[Image comparison data]

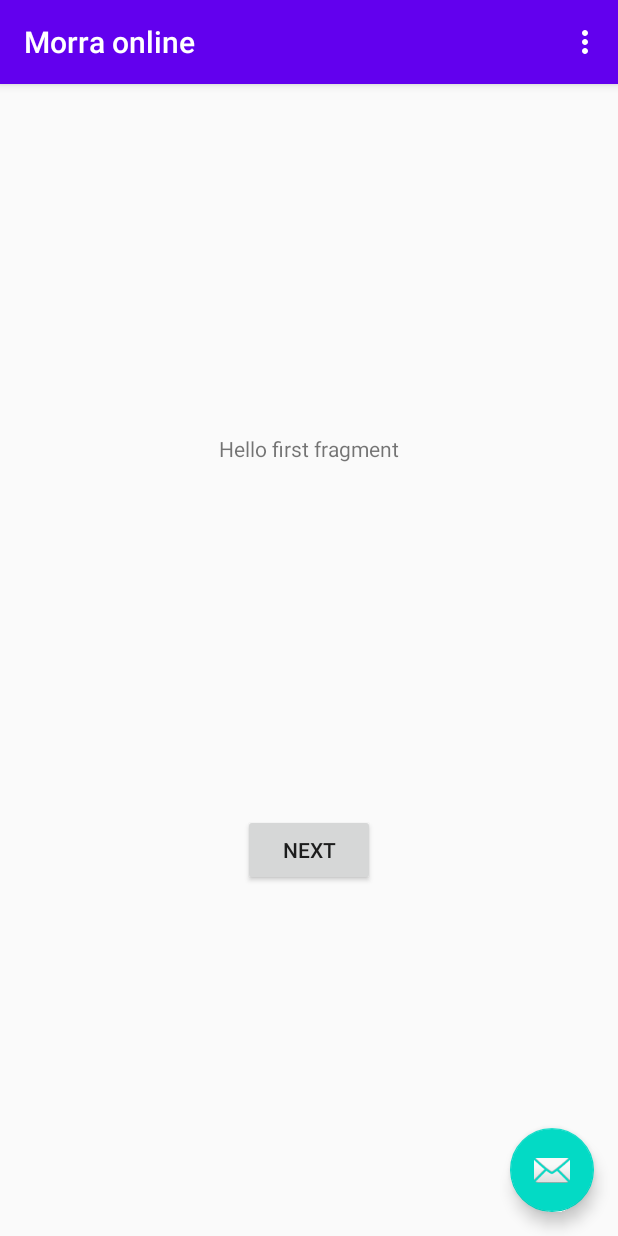
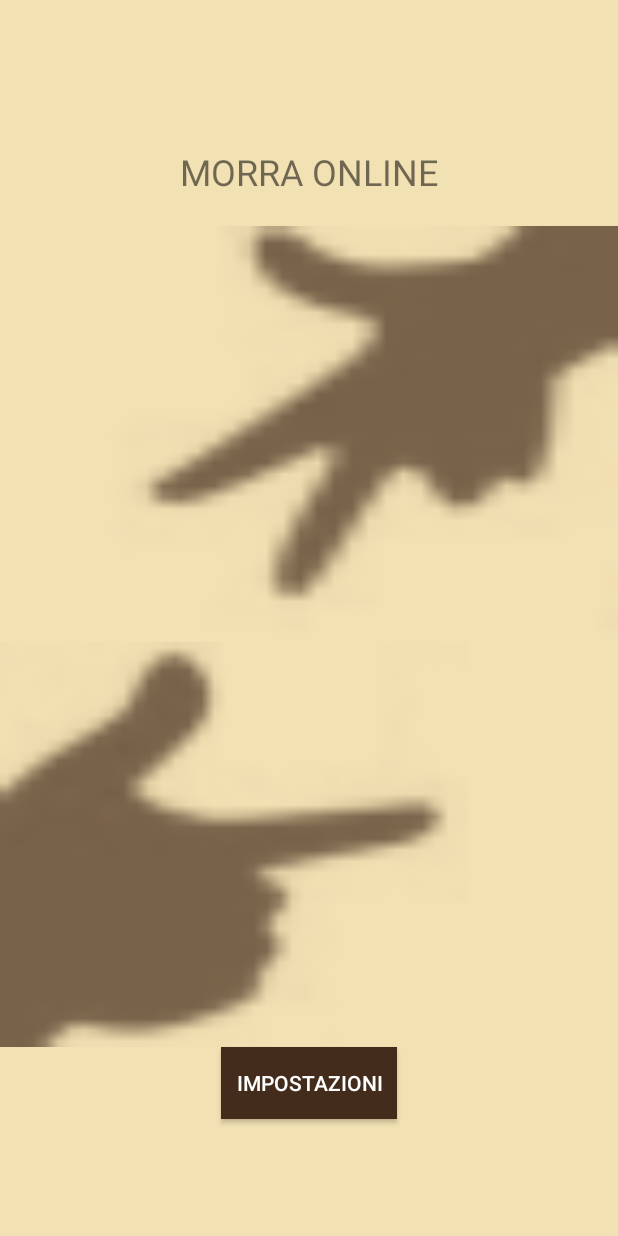
Before and after one commit to BiagioeCarmine/Morra_online_app, an Android app: the screen it shows after launch (MainActivity), on a phone screen of 412 x 824 dp. Run offline under Robolectric (Android 15) with nearby library versions, the light colour scheme and no system bars.

Commit message:
Primo design home page

```diff
--- a/app/src/main/java/com/carminezacc/morra/MainActivity.java
+++ b/app/src/main/java/com/carminezacc/morra/MainActivity.java
@@ -19,17 +19,6 @@ public class MainActivity extends AppCompatActivity {
     protected void onCreate(Bundle savedInstanceState) {
         super.onCreate(savedInstanceState);
         setContentView(R.layout.activity_main);
-        Toolbar toolbar = findViewById(R.id.toolbar);
-        setSupportActionBar(toolbar);
-
-        FloatingActionButton fab = findViewById(R.id.fab);
-        fab.setOnClickListener(new View.OnClickListener() {
-            @Override
-            public void onClick(View view) {
-                Snackbar.make(view, "Replace with your own action", Snackbar.LENGTH_LONG)
-                        .setAction("Action", null).show();
-            }
-        });
     }
 
     @Override
--- a/app/src/main/res/layout/activity_main.xml
+++ b/app/src/main/res/layout/activity_main.xml
@@ -6,7 +6,7 @@
     android:layout_height="match_parent"
     tools:context=".MainActivity">
 
-    <com.google.android.material.appbar.AppBarLayout
+    <!--com.google.android.material.appbar.AppBarLayout
         android:layout_width="match_parent"
         android:layout_height="wrap_content"
         android:theme="@style/AppTheme.AppBarOverlay">
@@ -18,16 +18,9 @@
             android:background="?attr/colorPrimary"
             app:popupTheme="@style/AppTheme.PopupOverlay" />
 
-    </com.google.android.material.appbar.AppBarLayout>
+    </com.google.android.material.appbar.AppBarLayout-->
 
-    <include layout="@layout/content_main" />
+    <include layout="@layout/home" />
 
-    <com.google.android.material.floatingactionbutton.FloatingActionButton
-        android:id="@+id/fab"
-        android:layout_width="wrap_content"
-        android:layout_height="wrap_content"
-        android:layout_gravity="bottom|end"
-        android:layout_margin="@dimen/fab_margin"
-        app:srcCompat="@android:drawable/ic_dialog_email" />
 
 </androidx.coordinatorlayout.widget.CoordinatorLayout>
--- a/app/src/main/res/layout/fragment_first.xml
+++ b/app/src/main/res/layout/fragment_first.xml
@@ -23,6 +23,15 @@
         android:text="@string/next"
         app:layout_constraintBottom_toBottomOf="parent"
         app:layout_constraintEnd_toEndOf="parent"
+        app:layout_constraintHorizontal_bias="0.501"
         app:layout_constraintStart_toStartOf="parent"
         app:layout_constraintTop_toBottomOf="@id/textview_first" />
+
+    <Button
+        android:id="@+id/button"
+        android:layout_width="wrap_content"
+        android:layout_height="wrap_content"
+        android:text="Button"
+        tools:layout_editor_absoluteX="162dp"
+        tools:layout_editor_absoluteY="341dp" />
 </androidx.constraintlayout.widget.ConstraintLayout>
--- /dev/null
+++ b/app/src/main/res/layout/home.xml
@@ -0,0 +1,63 @@
+<?xml version="1.0" encoding="utf-8"?>
+<LinearLayout xmlns:android="http://schemas.android.com/apk/res/android"
+    xmlns:app="http://schemas.android.com/apk/res-auto"
+    xmlns:tools="http://schemas.android.com/tools"
+    android:layout_width="match_parent"
+    android:layout_height="match_parent"
+    android:gravity="center"
+    android:orientation="vertical">
+    <TextView
+        android:id="@+id/textView3"
+        android:layout_width="wrap_content"
+        android:layout_height="wrap_content"
+        android:padding="20dp"
+        android:text="MORRA ONLINE"
+        android:textSize="24sp" />
+
+
+    <ImageButton
+        android:id="@+id/imageButton3"
+        android:layout_width="match_parent"
+        android:layout_height="277dp"
+        android:background="@android:color/transparent"
+        android:paddingRight="0dp"
+        android:scaleType="fitXY"
+        android:src="@drawable/mano_3" />
+
+
+    <ImageButton
+        android:id="@+id/imageButton2"
+        android:layout_width="match_parent"
+        android:layout_height="270dp"
+        android:background="@android:color/transparent"
+        android:paddingLeft="0dp"
+        android:paddingRight="100dp"
+        android:scaleType="fitXY"
+        android:src="@drawable/mano_2" />
+
+    <!--TextView
+        android:id="@+id/textView2"
+        android:layout_width="wrap_content"
+        android:layout_height="wrap_content"
+        android:text="AMICI"
+        android:textColor="#FFFFFF"
+        android:textSize="24sp" />
+
+    <TextView
+        android:id="@+id/textView3"
+        android:layout_width="wrap_content"
+        android:layout_height="wrap_content"
+        android:text="MATCHMAKING"
+        android:textColor="#FFFFFF"
+        android:textSize="24sp" /-->
+
+    <Button
+        android:id="@+id/button5"
+        android:background="#432c1c"
+        android:textColor="@android:color/white"
+        android:layout_width="wrap_content"
+        android:padding="10dp"
+        android:layout_height="wrap_content"
+        android:text="Impostazioni" />
+
+</LinearLayout>
--- a/app/src/main/res/values/styles.xml
+++ b/app/src/main/res/values/styles.xml
@@ -2,9 +2,8 @@
     <!-- Base application theme. -->
     <style name="AppTheme" parent="Theme.AppCompat.Light.DarkActionBar">
         <!-- Customize your theme here. -->
-        <item name="colorPrimary">@color/colorPrimary</item>
-        <item name="colorPrimaryDark">@color/colorPrimaryDark</item>
-        <item name="colorAccent">@color/colorAccent</item>
+        <item name="colorPrimary">#432c1c</item>
+        <item name="android:colorBackground">#f2e1b3</item>
     </style>
 
     <style name="AppTheme.NoActionBar">
```
Also changed, not shown: app/src/main/res/drawable-hdpi/mano_2.png (added), app/src/main/res/drawable-hdpi/mano_3.png (added), app/src/main/res/drawable-mdpi/mano_2.png (added), app/src/main/res/drawable-mdpi/mano_3.png (added), app/src/main/res/drawable-xhdpi/mano_2.png (added), app/src/main/res/drawable-xhdpi/mano_3.png (added), app/src/main/res/drawable-xxhdpi/mano_2.png (added), app/src/main/res/drawable-xxhdpi/mano_3.png (added), app/src/main/res/drawable-xxxhdpi/mano_2.png (added), app/src/main/res/drawable-xxxhdpi/mano_3.png (added).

Exercise description: Please write the data out again exactly, but do not carry over the pictures.

Answer to this exercise:
Before and after one commit to BiagioeCarmine/Morra_online_app, an Android app: the screen it shows after launch (MainActivity), on a phone screen of 412 x 824 dp. Run offline under Robolectric (Android 15) with nearby library versions, the light colour scheme and no system bars.

Commit message:
Primo design home page

```diff
--- a/app/src/main/java/com/carminezacc/morra/MainActivity.java
+++ b/app/src/main/java/com/carminezacc/morra/MainActivity.java
@@ -19,17 +19,6 @@ public class MainActivity extends AppCompatActivity {
     protected void onCreate(Bundle savedInstanceState) {
         super.onCreate(savedInstanceState);
         setContentView(R.layout.activity_main);
-        Toolbar toolbar = findViewById(R.id.toolbar);
-        setSupportActionBar(toolbar);
-
-        FloatingActionButton fab = findViewById(R.id.fab);
-        fab.setOnClickListener(new View.OnClickListener() {
-            @Override
-            public void onClick(View view) {
-                Snackbar.make(view, "Replace with your own action", Snackbar.LENGTH_LONG)
-                        .setAction("Action", null).show();
-            }
-        });
     }
 
     @Override
--- a/app/src/main/res/layout/activity_main.xml
+++ b/app/src/main/res/layout/activity_main.xml
@@ -6,7 +6,7 @@
     android:layout_height="match_parent"
     tools:context=".MainActivity">
 
-    <com.google.android.material.appbar.AppBarLayout
+    <!--com.google.android.material.appbar.AppBarLayout
         android:layout_width="match_parent"
         android:layout_height="wrap_content"
         android:theme="@style/AppTheme.AppBarOverlay">
@@ -18,16 +18,9 @@
             android:background="?attr/colorPrimary"
             app:popupTheme="@style/AppTheme.PopupOverlay" />
 
-    </com.google.android.material.appbar.AppBarLayout>
+    </com.google.android.material.appbar.AppBarLayout-->
 
-    <include layout="@layout/content_main" />
+    <include layout="@layout/home" />
 
-    <com.google.android.material.floatingactionbutton.FloatingActionButton
-        android:id="@+id/fab"
-        android:layout_width="wrap_content"
-        android:layout_height="wrap_content"
-        android:layout_gravity="bottom|end"
-        android:layout_margin="@dimen/fab_margin"
-        app:srcCompat="@android:drawable/ic_dialog_email" />
 
 </androidx.coordinatorlayout.widget.CoordinatorLayout>
--- a/app/src/main/res/layout/fragment_first.xml
+++ b/app/src/main/res/layout/fragment_first.xml
@@ -23,6 +23,15 @@
         android:text="@string/next"
         app:layout_constraintBottom_toBottomOf="parent"
         app:layout_constraintEnd_toEndOf="parent"
+        app:layout_constraintHorizontal_bias="0.501"
         app:layout_constraintStart_toStartOf="parent"
         app:layout_constraintTop_toBottomOf="@id/textview_first" />
+
+    <Button
+        android:id="@+id/button"
+        android:layout_width="wrap_content"
+        android:layout_height="wrap_content"
+        android:text="Button"
+        tools:layout_editor_absoluteX="162dp"
+        tools:layout_editor_absoluteY="341dp" />
 </androidx.constraintlayout.widget.ConstraintLayout>
--- /dev/null
+++ b/app/src/main/res/layout/home.xml
@@ -0,0 +1,63 @@
+<?xml version="1.0" encoding="utf-8"?>
+<LinearLayout xmlns:android="http://schemas.android.com/apk/res/android"
+    xmlns:app="http://schemas.android.com/apk/res-auto"
+    xmlns:tools="http://schemas.android.com/tools"
+    android:layout_width="match_parent"
+    android:layout_height="match_parent"
+    android:gravity="center"
+    android:orientation="vertical">
+    <TextView
+        android:id="@+id/textView3"
+        android:layout_width="wrap_content"
+        android:layout_height="wrap_content"
+        android:padding="20dp"
+        android:text="MORRA ONLINE"
+        android:textSize="24sp" />
+
+
+    <ImageButton
+        android:id="@+id/imageButton3"
+        android:layout_width="match_parent"
+        android:layout_height="277dp"
+        android:background="@android:color/transparent"
+        android:paddingRight="0dp"
+        android:scaleType="fitXY"
+        android:src="@drawable/mano_3" />
+
+
+    <ImageButton
+        android:id="@+id/imageButton2"
+        android:layout_width="match_parent"
+        android:layout_height="270dp"
+        android:background="@android:color/transparent"
+        android:paddingLeft="0dp"
+        android:paddingRight="100dp"
+        android:scaleType="fitXY"
+        android:src="@drawable/mano_2" />
+
+    <!--TextView
+        android:id="@+id/textView2"
+        android:layout_width="wrap_content"
+        android:layout_height="wrap_content"
+        android:text="AMICI"
+        android:textColor="#FFFFFF"
+        android:textSize="24sp" />
+
+    <TextView
+        android:id="@+id/textView3"
+        android:layout_width="wrap_content"
+        android:layout_height="wrap_content"
+        android:text="MATCHMAKING"
+        android:textColor="#FFFFFF"
+        android:textSize="24sp" /-->
+
+    <Button
+        android:id="@+id/button5"
+        android:background="#432c1c"
+        android:textColor="@android:color/white"
+        android:layout_width="wrap_content"
+        android:padding="10dp"
+        android:layout_height="wrap_content"
+        android:text="Impostazioni" />
+
+</LinearLayout>
--- a/app/src/main/res/values/styles.xml
+++ b/app/src/main/res/values/styles.xml
@@ -2,9 +2,8 @@
     <!-- Base application theme. -->
     <style name="AppTheme" parent="Theme.AppCompat.Light.DarkActionBar">
         <!-- Customize your theme here. -->
-        <item name="colorPrimary">@color/colorPrimary</item>
-        <item name="colorPrimaryDark">@color/colorPrimaryDark</item>
-        <item name="colorAccent">@color/colorAccent</item>
+        <item name="colorPrimary">#432c1c</item>
+        <item name="android:colorBackground">#f2e1b3</item>
     </style>
 
     <style name="AppTheme.NoActionBar">
```
Also changed, not shown: app/src/main/res/drawable-hdpi/mano_2.png (added), app/src/main/res/drawable-hdpi/mano_3.png (added), app/src/main/res/drawable-mdpi/mano_2.png (added), app/src/main/res/drawable-mdpi/mano_3.png (added), app/src/main/res/drawable-xhdpi/mano_2.png (added), app/src/main/res/drawable-xhdpi/mano_3.png (added), app/src/main/res/drawable-xxhdpi/mano_2.png (added), app/src/main/res/drawable-xxhdpi/mano_3.png (added), app/src/main/res/drawable-xxxhdpi/mano_2.png (added), app/src/main/res/drawable-xxxhdpi/mano_3.png (added).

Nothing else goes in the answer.